Professor Elizabeth Grillo’s classroom at West Chester University sounds like the world’s most polite traffic jam.
On a recent Thursday, in orderly succession, her students mimicked the sound of a car horn — “BEEP! BEEP!” — before reciting something mundane in the same register as those “beeps.”
You try it.
Now hold your nose, and try to make the same sound again.
To do this vocal exercise successfully, you have to use something called oral twang — so named because it forces you to use your oral cavity (aka mouth) and a muscle called the aryepiglottic sphincter (no giggling, please).
This probably means nothing to you. But if you’re a teacher, it could be the difference between a happy day at the office and prohibitive pain.
Oral twang allows you to project your voice without hammering hard on your true vocal folds, the tissue that typically vibrates when you talk. And teachers talk a lot.
“They are vocal athletes,” said Grillo. “They talk nine hours a day nonstop.”
Grillo, a speech-language pathologist, wants to train these “athletes” the right way before they get to the big leagues.
This school year, she helped teach 75 aspiring teachers in West Chester’s education department the science of speaking. She’s now tracking their progress as student teachers, using data from an app that measures the tone and strength of their voices over time.
With a grant from the National Institutes of Health, Grillo hopes to prove that this combination of pedagogy and technology can help teachers overcome a recurring problem.
Teachers are about twice as likely as average workers to have a voice problem, according to one study, and more than half of teachers say they’ve had some sort of voice disorder during their career. In 2001, a pair of researchers estimated those raspy-voiced teachers may have cost the economy $2.5 billion a year in missed days and medical treatment.
Grillo believes teacher prep programs could reduce those numbers with some simple voice training. Her intervention includes three, one-hour sessions where prospective teachers learn three vocal patterns that help alleviate stress on the vocal folds.
“I just want them to be able to hear and feel that difference,” Grillo said.
Grillo teaches a “falsetto” method for one-on-one conversations and a method called “new voice” for when teachers speak at a normal volume. Oral twang is for those megaphone moments, the kind that can lead to lesions and other problems if a teacher isn’t careful.
Hannah Kaptur stumbled into those hazards shortly after she began student teaching at Rainbow Elementary School in Coatesville, Pennsylvania, last fall.
“I would feel really hoarse by the end of the day,” she said. “My voice would sound really creaky — almost like a frog.”
Kaptur attended Grillo’s three lessons during her first semester and has been using the app to track her progress ever since. Her biggest problem was something called “slack” — a Jeff Spicoli-esque tendency that savages the vocal folds.
Kaptur’s been battling “slack” ever since and feels she’s making progress.

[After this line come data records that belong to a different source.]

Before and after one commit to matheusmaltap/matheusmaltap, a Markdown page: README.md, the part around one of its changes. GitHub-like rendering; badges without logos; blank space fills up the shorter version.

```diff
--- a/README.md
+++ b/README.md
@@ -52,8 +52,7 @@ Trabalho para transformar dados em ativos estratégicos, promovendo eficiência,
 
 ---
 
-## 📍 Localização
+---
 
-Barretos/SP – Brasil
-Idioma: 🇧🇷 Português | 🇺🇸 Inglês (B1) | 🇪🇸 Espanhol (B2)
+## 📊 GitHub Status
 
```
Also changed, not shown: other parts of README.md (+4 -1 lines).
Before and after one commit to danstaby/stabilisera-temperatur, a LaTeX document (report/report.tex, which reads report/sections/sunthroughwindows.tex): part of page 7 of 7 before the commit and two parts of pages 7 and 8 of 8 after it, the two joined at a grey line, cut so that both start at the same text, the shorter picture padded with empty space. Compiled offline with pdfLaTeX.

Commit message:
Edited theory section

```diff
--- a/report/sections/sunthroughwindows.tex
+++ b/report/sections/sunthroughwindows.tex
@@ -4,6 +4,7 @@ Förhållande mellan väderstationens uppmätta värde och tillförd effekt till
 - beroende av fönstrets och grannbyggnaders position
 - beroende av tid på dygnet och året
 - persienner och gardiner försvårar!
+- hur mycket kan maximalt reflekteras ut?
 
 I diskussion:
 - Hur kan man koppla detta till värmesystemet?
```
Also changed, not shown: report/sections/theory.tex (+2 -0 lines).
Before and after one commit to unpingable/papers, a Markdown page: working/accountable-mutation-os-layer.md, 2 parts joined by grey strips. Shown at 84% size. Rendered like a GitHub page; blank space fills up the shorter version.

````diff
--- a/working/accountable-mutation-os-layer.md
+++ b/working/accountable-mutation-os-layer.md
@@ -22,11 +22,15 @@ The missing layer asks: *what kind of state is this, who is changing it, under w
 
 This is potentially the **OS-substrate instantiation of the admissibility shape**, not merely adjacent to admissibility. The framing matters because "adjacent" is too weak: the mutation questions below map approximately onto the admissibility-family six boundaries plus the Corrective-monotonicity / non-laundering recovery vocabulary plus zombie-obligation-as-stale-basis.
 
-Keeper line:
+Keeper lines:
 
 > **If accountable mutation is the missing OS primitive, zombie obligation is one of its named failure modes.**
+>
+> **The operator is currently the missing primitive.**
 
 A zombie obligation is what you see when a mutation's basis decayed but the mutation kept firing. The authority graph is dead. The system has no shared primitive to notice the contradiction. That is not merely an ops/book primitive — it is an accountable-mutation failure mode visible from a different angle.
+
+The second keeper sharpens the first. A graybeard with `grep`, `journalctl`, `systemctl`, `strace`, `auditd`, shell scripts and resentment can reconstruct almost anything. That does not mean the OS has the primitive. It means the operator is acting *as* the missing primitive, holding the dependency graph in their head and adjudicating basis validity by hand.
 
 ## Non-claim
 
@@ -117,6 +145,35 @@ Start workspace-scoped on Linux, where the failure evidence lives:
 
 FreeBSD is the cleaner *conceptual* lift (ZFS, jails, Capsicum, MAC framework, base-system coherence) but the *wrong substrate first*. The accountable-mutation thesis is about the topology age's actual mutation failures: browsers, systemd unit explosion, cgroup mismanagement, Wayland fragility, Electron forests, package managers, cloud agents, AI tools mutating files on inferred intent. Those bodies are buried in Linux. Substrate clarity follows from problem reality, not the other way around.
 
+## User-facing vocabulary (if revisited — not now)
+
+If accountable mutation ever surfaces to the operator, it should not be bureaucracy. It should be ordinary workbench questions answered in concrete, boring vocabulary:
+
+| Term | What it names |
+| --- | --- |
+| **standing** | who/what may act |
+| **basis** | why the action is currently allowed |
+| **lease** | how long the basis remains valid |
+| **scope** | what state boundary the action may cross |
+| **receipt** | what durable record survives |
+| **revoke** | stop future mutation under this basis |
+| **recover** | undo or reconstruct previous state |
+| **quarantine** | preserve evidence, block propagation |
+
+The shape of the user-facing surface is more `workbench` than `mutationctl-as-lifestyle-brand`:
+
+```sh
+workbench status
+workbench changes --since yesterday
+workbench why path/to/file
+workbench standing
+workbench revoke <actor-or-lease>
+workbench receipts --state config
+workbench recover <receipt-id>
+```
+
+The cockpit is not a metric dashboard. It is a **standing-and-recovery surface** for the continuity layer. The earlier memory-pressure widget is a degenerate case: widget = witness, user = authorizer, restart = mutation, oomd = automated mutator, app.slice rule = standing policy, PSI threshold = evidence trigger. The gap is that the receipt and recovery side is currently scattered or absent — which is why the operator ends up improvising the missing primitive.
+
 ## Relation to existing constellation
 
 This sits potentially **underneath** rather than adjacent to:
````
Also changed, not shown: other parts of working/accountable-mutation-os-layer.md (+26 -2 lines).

“Now I don’t notice much of a difference at all between my voice in the morning and in the afternoon,” she said.